## Task prompt
Where the records below have a line with "package", that line is to be copied.

Front-end code edit data
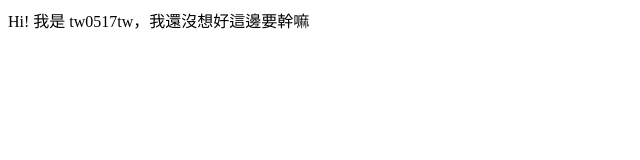
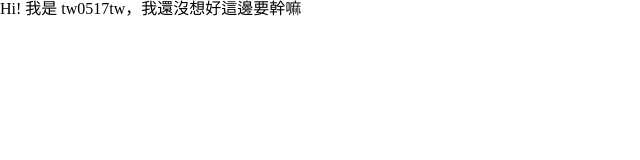
Before and after one commit to tw0517tw/tw0517tw.github.io, a Gatsby site: page / in a window 1280 px wide. Shown: the whole page, without its empty margins (0-640 px from the left). Built offline with nearby package versions, Linux system fonts and the light colour scheme; Gatsby itself is replaced by a stand-in of ours.

Commit message:
add Layout

```diff
--- a/package.json
+++ b/package.json
@@ -20,7 +20,8 @@
     "prop-types": "^15.7.2",
     "react": "^16.8.3",
     "react-dom": "^16.8.3",
-    "styled-components": "^4.1.3"
+    "styled-components": "^4.1.3",
+    "styled-normalize": "^8.0.6"
   },
   "devDependencies": {
     "babel-eslint": "^10.0.1",
--- /dev/null
+++ b/src/components/Layout.js
@@ -0,0 +1,13 @@
+import React from 'react';
+import styledNormalize from 'styled-normalize';
+import { createGlobalStyle } from 'styled-components';
+
+const GlobalStyle = createGlobalStyle`
+  ${styledNormalize}`;
+
+export default ({ children }) => (
+  <>
+    <GlobalStyle />
+    {children}
+  </>
+);
--- a/src/pages/index.js
+++ b/src/pages/index.js
@@ -1,3 +1,16 @@
 import React from 'react';
+import styled from 'styled-components';
 
-export default () => <div>Hi! 我是 tw0517tw，我還沒想好這邊要幹嘛</div>;
+import Layout from '../components/Layout';
+
+const Container = styled.div`
+  display: flex;
+  height: 100vh;
+  width: 100vw;
+`;
+
+export default () => (
+  <Layout>
+    <Container>Hi! 我是 tw0517tw，我還沒想好這邊要幹嘛</Container>
+  </Layout>
+);
```
Also changed, not shown: 1 other file.
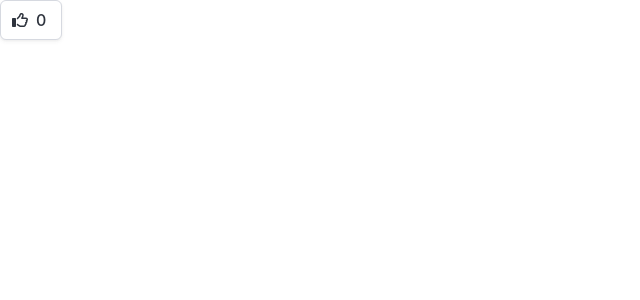
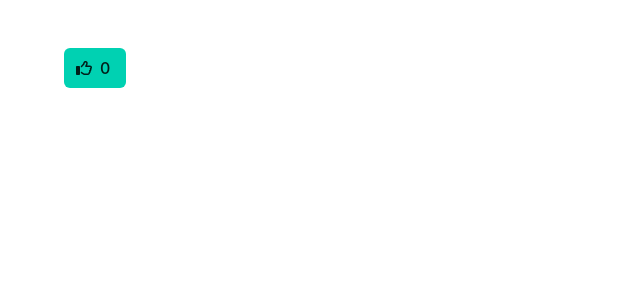
Before and after one commit to tim811223/ReactJS, a React (Vite) app in the folder ch8/1-InteractWithUser/: page / in a window 1280 px wide. Shown: the top 300 px of the page, without its empty margins (0-640 px from the left). Built offline with nearby package versions, Linux system fonts and the light colour scheme.

Commit message:
ch8-74  完成畫面修改

```diff
--- a/ch8/1-InteractWithUser/src/App.tsx
+++ b/ch8/1-InteractWithUser/src/App.tsx
@@ -1,10 +1,12 @@
-import 'bulma/css/bulma.min.css';
+import "bulma/css/bulma.min.css";
 import { ThumbsUp } from "./ThumbsUp";
 
 export const App = () => {
   return (
-    <>
-      <ThumbsUp />
-    </>
+    <div className="section">
+      <div className="container">
+        <ThumbsUp />
+      </div>
+    </div>
   );
 };
--- a/ch8/1-InteractWithUser/src/ThumbsUp.tsx
+++ b/ch8/1-InteractWithUser/src/ThumbsUp.tsx
@@ -4,7 +4,7 @@ import { FontAwesomeIcon } from "@fortawesome/react-fontawesome";
 export const ThumbsUp = () => {
   let likes = 0;
   return (
-    <button className="button">
+    <button className="button is-primary">
       <span className="icon">
         <FontAwesomeIcon icon={faThumbsUp} />
       </span>
```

## Result for this exercise
Before and after one commit to tw0517tw/tw0517tw.github.io, a Gatsby site: page / in a window 1280 px wide. Shown: the whole page, without its empty margins (0-640 px from the left). Built offline with nearby package versions, Linux system fonts and the light colour scheme; Gatsby itself is replaced by a stand-in of ours.
--- a/package.json
+++ b/package.json
Before and after one commit to tim811223/ReactJS, a React (Vite) app in the folder ch8/1-InteractWithUser/: page / in a window 1280 px wide. Shown: the top 300 px of the page, without its empty margins (0-640 px from the left). Built offline with nearby package versions, Linux system fonts and the light colour scheme.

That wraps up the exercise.